Tuesday, November 10, 2009

Listening to the Leaves

I had just about the best week you could imagine last week. And that’s even considering the Exploding Quiche.

I spent a lot of time on the road last week; it seemed like I drove a couple of hours every day and burned up about three tanks of gas just going back and forth to civilization. But every trip was for something unique and exciting. I went to Garland for a gathering of young adults to talk about starting a group from several different churches. I went to a meeting in Longview to help plan a Women’s Retreat based on the way we do ours at the Garland church. Probably the most interesting field trip of the week was meeting a friend for lunch who gave me a tour of Hockaday School in Dallas, where she works. Hockaday is a very exclusive private school for girls. The words “private” and “exclusive” tell you why I’ve never been inside the gates and I felt a little like Dorothy entering Oz. However, the lunch with my friend was even better. Lunches with friends top just about any event.

That will explain how great it was to have two of the most peaceful women I know came out for lunch on Friday. We spent a lot of time sitting outdoors just listening to the leaves fall. Yes, leaves make a sound when they fall. If you get quiet enough you can hear each individual leaf as it hits the ground then scrapes against the dirt as it settles down for winter. We went for a walk in the woods and I noticed that the air now has that distinctive smell that you get only in the autumn when the oak leaves change color and dry out then stiffen and float through the air as they leave the tree. Pine needles and cedar have their own unique smell in summer when the heat releases their oils. The two events smell very different but heavenly in their own way.

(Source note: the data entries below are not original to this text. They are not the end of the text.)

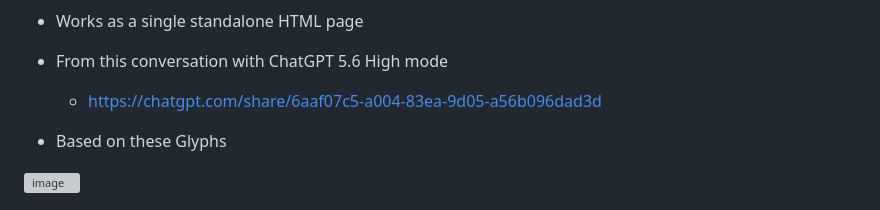
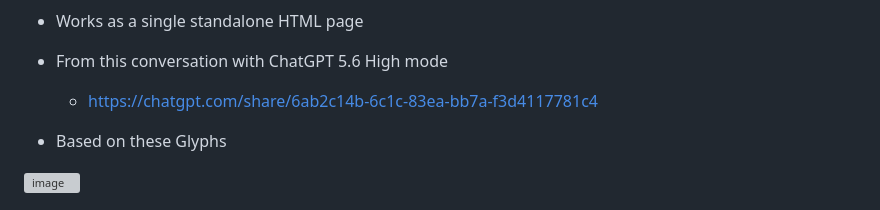
Before and after one commit to realityexpander/Morse-Code-Glyph-Trainer, a Markdown page: README.md, the part around the change. GitHub-like rendering; grey boxes are pictures that could not be loaded.

Commit message:
Fix ChatGPT link in README.md
Updated the ChatGPT conversation link in the README.

```diff
--- a/README.md
+++ b/README.md
@@ -35,7 +35,7 @@ The app combines a visual mnemonic approach with Morse audio, animation, drillin
 - No server required
 - Works as a single standalone HTML page
 - From this conversation with ChatGPT 5.6 High mode
-  - https://chatgpt.com/share/6aaf07c5-a004-83ea-9d05-a56b096dad3d
+  - https://chatgpt.com/share/6ab2c14b-6c1c-83ea-bb7a-f3d4117781c4
 
 - Based on these Glyphs
 <img width="400" alt="image" src="https://github.com/user-attachments/assets/d5640524-4f22-45d6-8162-d0f56298f524" />
```
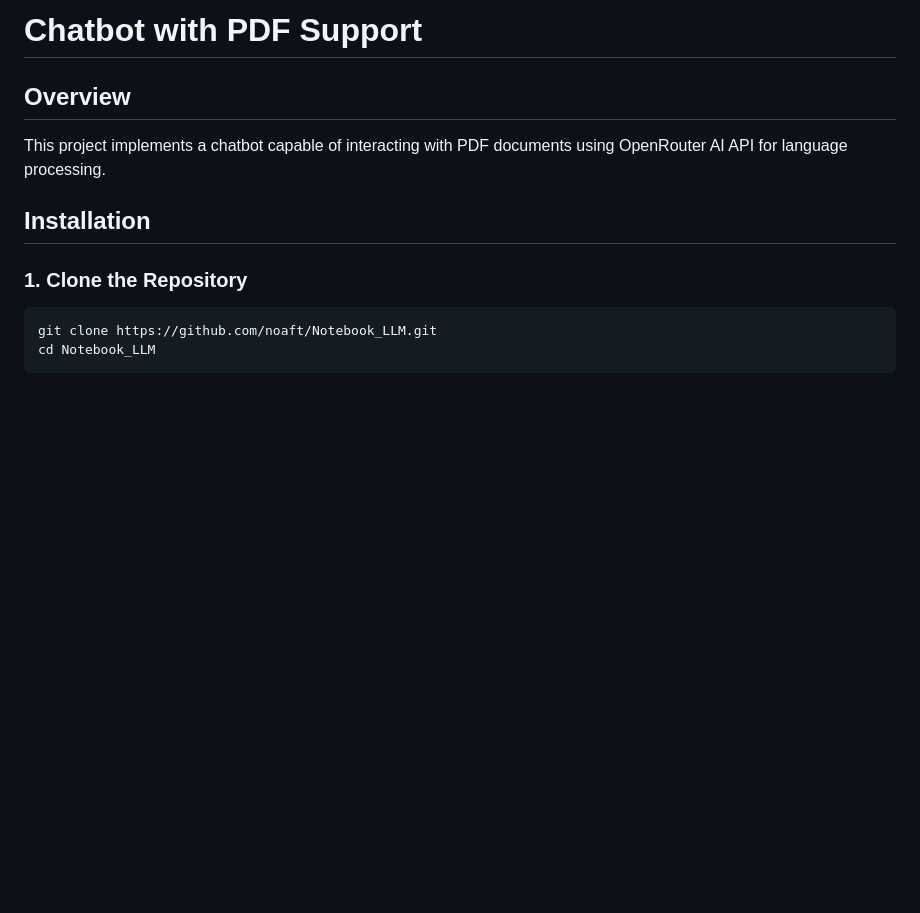
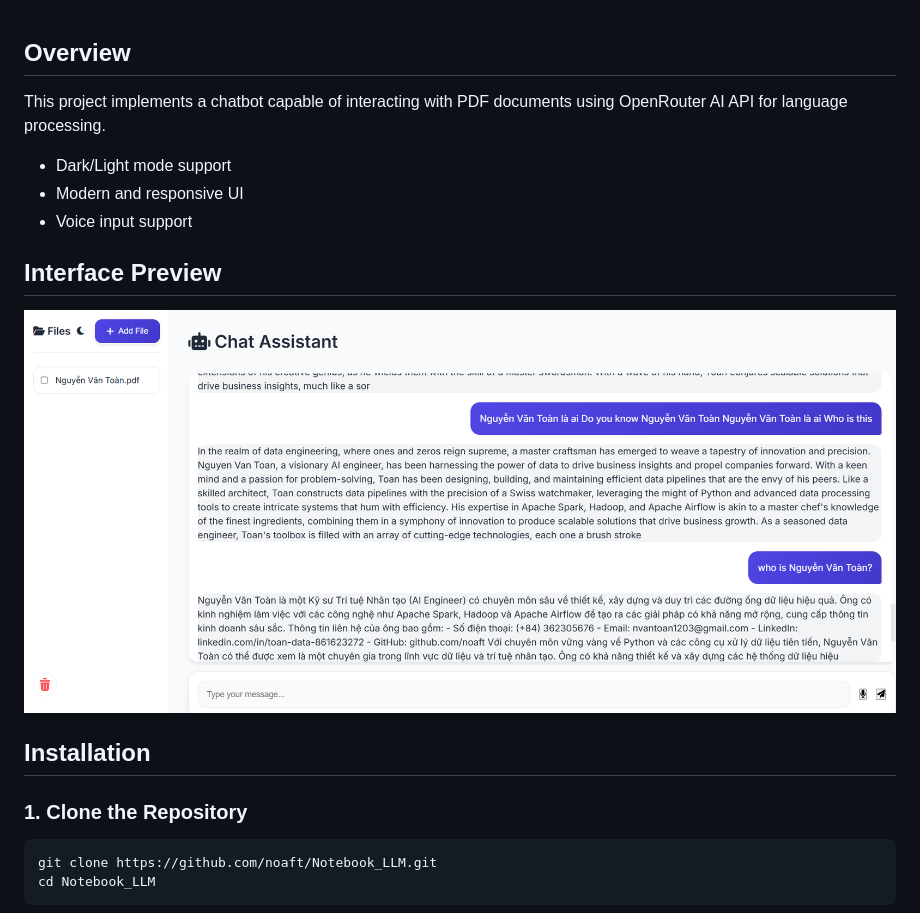
Before and after one commit to noaft/Notebook_LLM, a Markdown page: README.md, the part around the change. Drawn GitHub-style; pictures changed too: static/image/interface.png (added); blank space fills up the shorter version.

```diff
--- a/README.md
+++ b/README.md
@@ -1,7 +1,12 @@
-# Chatbot with PDF Support
-
 ## Overview
 This project implements a chatbot capable of interacting with PDF documents using OpenRouter AI API for language processing.
+- Dark/Light mode support
+- Modern and responsive UI
+- Voice input support
+
+## Interface Preview
+
+![Chat Assistant Interface](/static/image/interface.png)
 
 ## Installation
 ### 1. Clone the Repository
```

We sat outside on the deck for a long time. It’s unusual for me to sit still and I asked Traci and Nancy, “Are ya’ll bored or just being peaceful?” I figure a good hostess checks things like that. They assured me they were enjoying the quiet.

Someone spotted a hawk in a tree across the creek. The way it sat on the tree branch was almost like it was showing off for us. We even suggested that we could tell more about the bird if he would show us his profile. A few minutes later, almost like he had heard us, he turned his head. I went into the house and got the binoculars and a couple of bird books. For the next hour, we watched it fly from tree to tree encircling us, finally ending up in the original tree.

I have to admit that without good friends to sit with I never would have sat still long enough to witness it all. I am grateful to them for their visit--it gave me a reason to be still in my own backyard and watch what God sends to me every day. And I had to send God a little prayer of apology for wasting such a gift.

I had to feel some regret, however, that Traci and Nancy missed the Quiche Explosion because it was truly remarkable. The recipe called for me to pre-bake the pie crust. When the crust was cooked to a golden brown I set the glass pie plate on the top of the stove to cool. Then, ever the multi-tasker, I filled a pan with water for the tea and turned on a burner to heat the water. I went into the living room to check email while the water for the tea heated. I figured I would fill and bake the quiche later. But in the midst of email there was a loud “POW!” followed by the distinctive sound of a zillion glass shards landing on every surface in my kitchen: counter tops, window sill, stove, sink, floor—you get the picture. Then smoke filled the house.

Without setting foot in my kitchen I knew immediately what had happened. I had turned on the wrong burner and the heat under the supposedly “cooling” pie shell had caused the glass pie plate to shatter. Then the pie crust had settled on the bare burner and instantly burned to a crisp. I know these things, sadly, through vast experience. When I got to the kitchen there was a perfectly round but black pie crust settled on the burner and sort of lapping over the edges like a Salvador Dali painting. And, of course, glass was everywhere.

This gave me a new hobby. For the next few months I'll be picking up glass shards from every surface of my kitchen. My granddaughters may never be allowed to go barefoot in my house again. In the meantime, I still had to make another quiche. I didn’t pre-bake the pie crust for this one, though. I’ve decided that life is too short to waste on stuff like that, especially when you factor in the time to clean up after dumb mistakes.

Maybe I should stick to listening to the leaves.

2 comments:

Anonymous said...

good lord, so glad this is your story and not mine, deb

Anonymous said...

and now you have a permanent reminder to listen to the leaves whenever you look at the burned flooring!
You are the ultimate Host!
n~